YOUR ASSIGNMENT: Give the entries again exactly, without pictures.

Stored dataset items
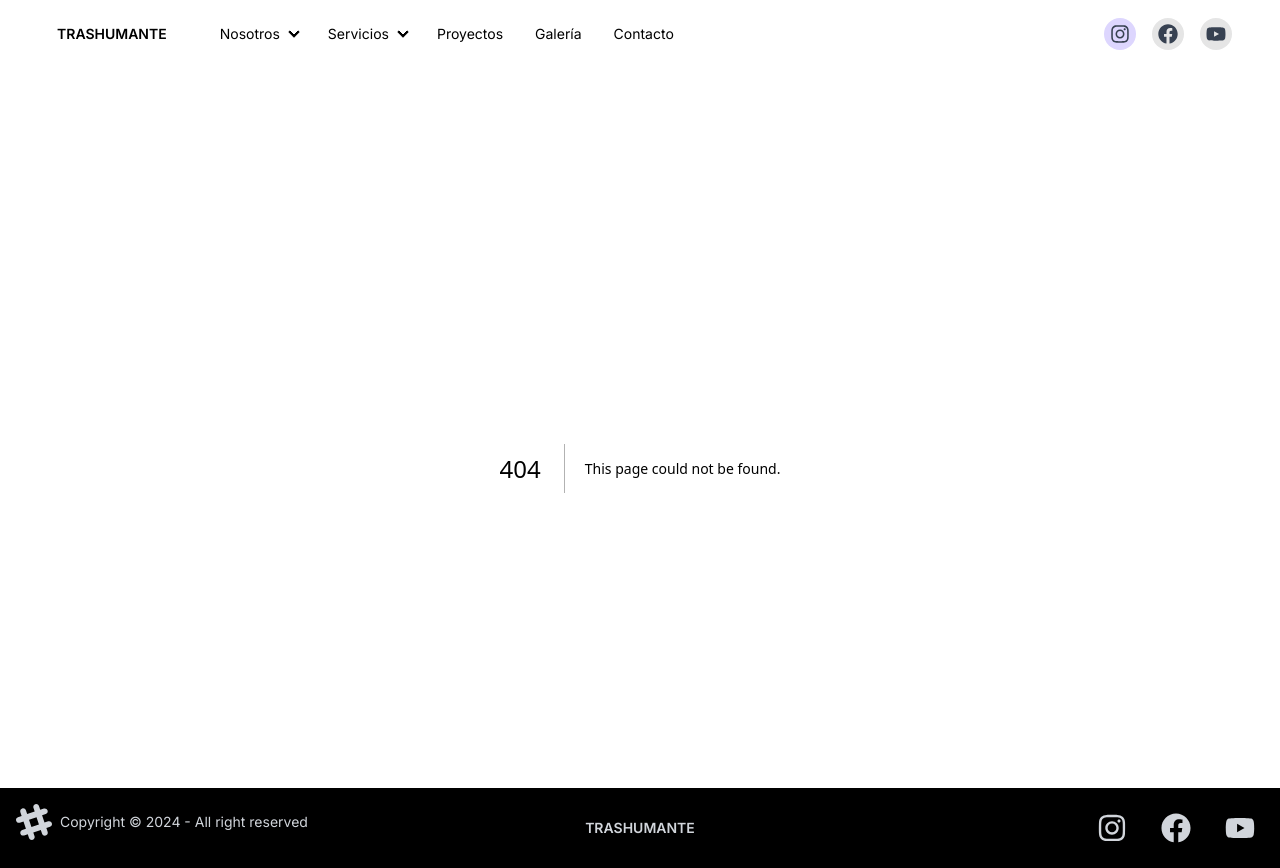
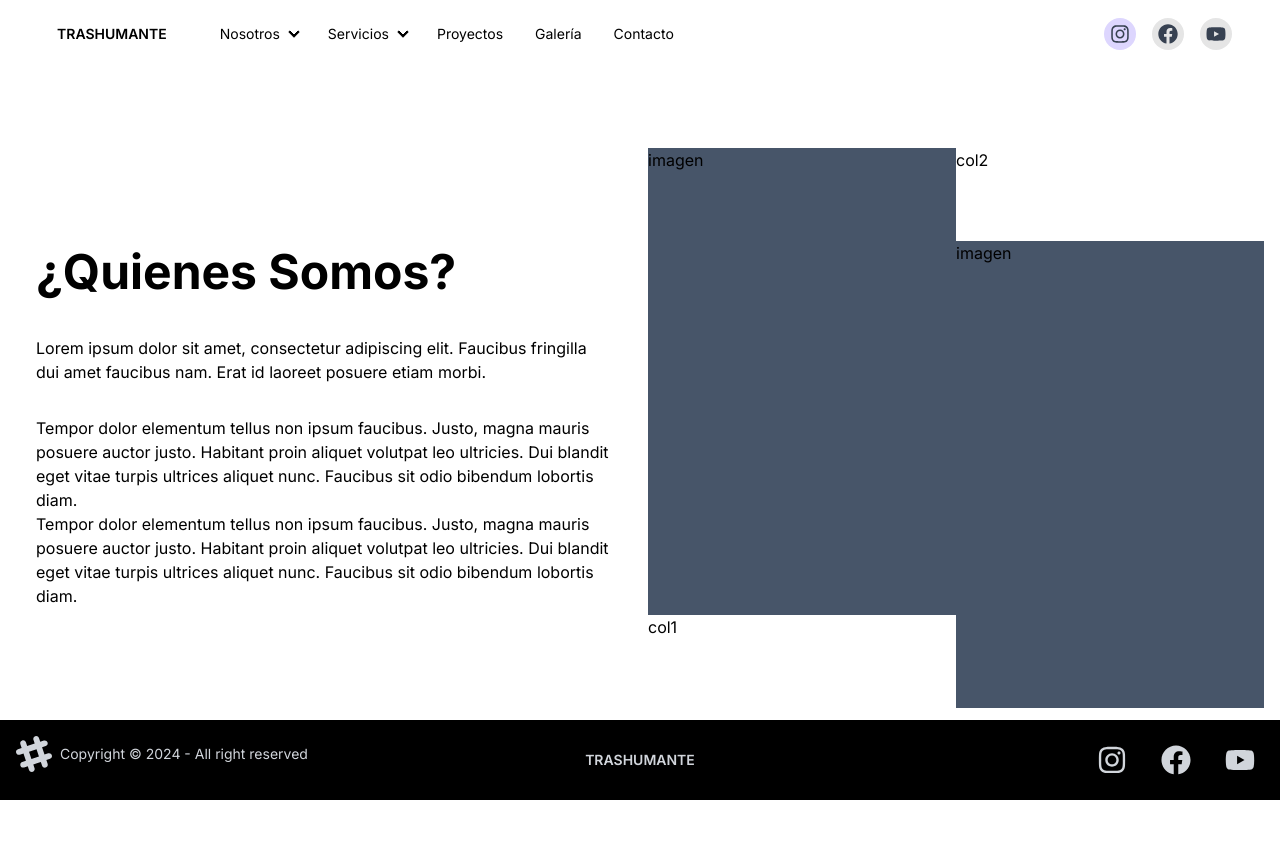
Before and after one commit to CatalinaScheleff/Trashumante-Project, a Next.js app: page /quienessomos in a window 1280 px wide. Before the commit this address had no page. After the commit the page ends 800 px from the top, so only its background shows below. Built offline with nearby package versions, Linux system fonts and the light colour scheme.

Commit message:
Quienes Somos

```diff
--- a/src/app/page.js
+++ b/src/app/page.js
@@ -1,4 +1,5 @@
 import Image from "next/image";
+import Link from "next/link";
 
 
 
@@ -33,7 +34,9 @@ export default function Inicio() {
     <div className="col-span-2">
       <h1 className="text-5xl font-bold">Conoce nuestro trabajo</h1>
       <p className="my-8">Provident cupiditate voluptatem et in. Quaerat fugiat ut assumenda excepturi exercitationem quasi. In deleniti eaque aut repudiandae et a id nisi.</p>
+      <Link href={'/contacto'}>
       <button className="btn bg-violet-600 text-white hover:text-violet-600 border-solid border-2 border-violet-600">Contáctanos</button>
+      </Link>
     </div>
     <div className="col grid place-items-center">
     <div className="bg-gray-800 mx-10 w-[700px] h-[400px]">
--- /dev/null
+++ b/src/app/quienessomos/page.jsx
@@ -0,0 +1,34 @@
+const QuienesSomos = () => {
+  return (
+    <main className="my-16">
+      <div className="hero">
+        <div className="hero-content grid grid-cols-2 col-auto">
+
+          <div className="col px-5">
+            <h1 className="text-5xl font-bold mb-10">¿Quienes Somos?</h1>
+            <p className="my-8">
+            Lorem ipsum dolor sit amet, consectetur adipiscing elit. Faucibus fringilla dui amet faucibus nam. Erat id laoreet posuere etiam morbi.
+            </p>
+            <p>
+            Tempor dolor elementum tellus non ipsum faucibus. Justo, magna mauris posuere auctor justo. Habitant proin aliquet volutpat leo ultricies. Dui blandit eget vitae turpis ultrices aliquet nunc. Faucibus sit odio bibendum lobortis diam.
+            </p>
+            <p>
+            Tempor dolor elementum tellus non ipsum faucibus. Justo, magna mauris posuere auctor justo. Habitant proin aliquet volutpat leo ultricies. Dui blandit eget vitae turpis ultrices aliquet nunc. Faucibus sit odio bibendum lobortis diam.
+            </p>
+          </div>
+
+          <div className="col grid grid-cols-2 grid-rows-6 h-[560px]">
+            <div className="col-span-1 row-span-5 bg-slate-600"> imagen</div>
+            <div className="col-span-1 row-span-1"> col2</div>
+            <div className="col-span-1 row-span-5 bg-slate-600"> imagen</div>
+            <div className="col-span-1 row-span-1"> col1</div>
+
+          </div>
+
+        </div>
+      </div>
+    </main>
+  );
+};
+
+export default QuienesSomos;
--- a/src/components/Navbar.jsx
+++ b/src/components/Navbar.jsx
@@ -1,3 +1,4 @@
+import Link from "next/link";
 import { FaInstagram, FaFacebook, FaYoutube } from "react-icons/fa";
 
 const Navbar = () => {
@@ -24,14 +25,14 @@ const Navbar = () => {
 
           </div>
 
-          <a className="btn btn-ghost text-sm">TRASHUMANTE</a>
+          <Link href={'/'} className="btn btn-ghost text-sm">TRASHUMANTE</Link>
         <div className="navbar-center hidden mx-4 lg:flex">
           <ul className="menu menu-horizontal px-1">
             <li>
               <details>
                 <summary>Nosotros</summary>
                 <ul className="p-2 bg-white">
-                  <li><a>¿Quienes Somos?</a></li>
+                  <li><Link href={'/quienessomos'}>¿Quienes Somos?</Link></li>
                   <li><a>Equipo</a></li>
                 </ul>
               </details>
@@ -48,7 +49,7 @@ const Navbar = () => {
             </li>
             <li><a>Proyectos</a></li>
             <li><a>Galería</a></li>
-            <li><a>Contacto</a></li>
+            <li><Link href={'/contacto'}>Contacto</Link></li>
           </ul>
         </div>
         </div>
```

TASK RESULT:
Before and after one commit to CatalinaScheleff/Trashumante-Project, a Next.js app: page /quienessomos in a window 1280 px wide. Before the commit this address had no page. After the commit the page ends 800 px from the top, so only its background shows below. Built offline with nearby package versions, Linux system fonts and the light colour scheme.

Commit message:
Quienes Somos

```diff
--- a/src/app/page.js
+++ b/src/app/page.js
@@ -1,4 +1,5 @@
 import Image from "next/image";
+import Link from "next/link";
 
 
 
@@ -33,7 +34,9 @@ export default function Inicio() {
     <div className="col-span-2">
       <h1 className="text-5xl font-bold">Conoce nuestro trabajo</h1>
       <p className="my-8">Provident cupiditate voluptatem et in. Quaerat fugiat ut assumenda excepturi exercitationem quasi. In deleniti eaque aut repudiandae et a id nisi.</p>
+      <Link href={'/contacto'}>
       <button className="btn bg-violet-600 text-white hover:text-violet-600 border-solid border-2 border-violet-600">Contáctanos</button>
+      </Link>
     </div>
     <div className="col grid place-items-center">
     <div className="bg-gray-800 mx-10 w-[700px] h-[400px]">
--- /dev/null
+++ b/src/app/quienessomos/page.jsx
@@ -0,0 +1,34 @@
+const QuienesSomos = () => {
+  return (
+    <main className="my-16">
+      <div className="hero">
+        <div className="hero-content grid grid-cols-2 col-auto">
+
+          <div className="col px-5">
+            <h1 className="text-5xl font-bold mb-10">¿Quienes Somos?</h1>
+            <p className="my-8">
+            Lorem ipsum dolor sit amet, consectetur adipiscing elit. Faucibus fringilla dui amet faucibus nam. Erat id laoreet posuere etiam morbi.
+            </p>
+            <p>
+            Tempor dolor elementum tellus non ipsum faucibus. Justo, magna mauris posuere auctor justo. Habitant proin aliquet volutpat leo ultricies. Dui blandit eget vitae turpis ultrices aliquet nunc. Faucibus sit odio bibendum lobortis diam.
+            </p>
+            <p>
+            Tempor dolor elementum tellus non ipsum faucibus. Justo, magna mauris posuere auctor justo. Habitant proin aliquet volutpat leo ultricies. Dui blandit eget vitae turpis ultrices aliquet nunc. Faucibus sit odio bibendum lobortis diam.
+            </p>
+          </div>
+
+          <div className="col grid grid-cols-2 grid-rows-6 h-[560px]">
+            <div className="col-span-1 row-span-5 bg-slate-600"> imagen</div>
+            <div className="col-span-1 row-span-1"> col2</div>
+            <div className="col-span-1 row-span-5 bg-slate-600"> imagen</div>
+            <div className="col-span-1 row-span-1"> col1</div>
+
+          </div>
+
+        </div>
+      </div>
+    </main>
+  );
+};
+
+export default QuienesSomos;
--- a/src/components/Navbar.jsx
+++ b/src/components/Navbar.jsx
@@ -1,3 +1,4 @@
+import Link from "next/link";
 import { FaInstagram, FaFacebook, FaYoutube } from "react-icons/fa";
 
 const Navbar = () => {
@@ -24,14 +25,14 @@ const Navbar = () => {
 
           </div>
 
-          <a className="btn btn-ghost text-sm">TRASHUMANTE</a>
+          <Link href={'/'} className="btn btn-ghost text-sm">TRASHUMANTE</Link>
         <div className="navbar-center hidden mx-4 lg:flex">
           <ul className="menu menu-horizontal px-1">
             <li>
               <details>
                 <summary>Nosotros</summary>
                 <ul className="p-2 bg-white">
-                  <li><a>¿Quienes Somos?</a></li>
+                  <li><Link href={'/quienessomos'}>¿Quienes Somos?</Link></li>
                   <li><a>Equipo</a></li>
                 </ul>
               </details>
@@ -48,7 +49,7 @@ const Navbar = () => {
             </li>
             <li><a>Proyectos</a></li>
             <li><a>Galería</a></li>
-            <li><a>Contacto</a></li>
+            <li><Link href={'/contacto'}>Contacto</Link></li>
           </ul>
         </div>
         </div>
```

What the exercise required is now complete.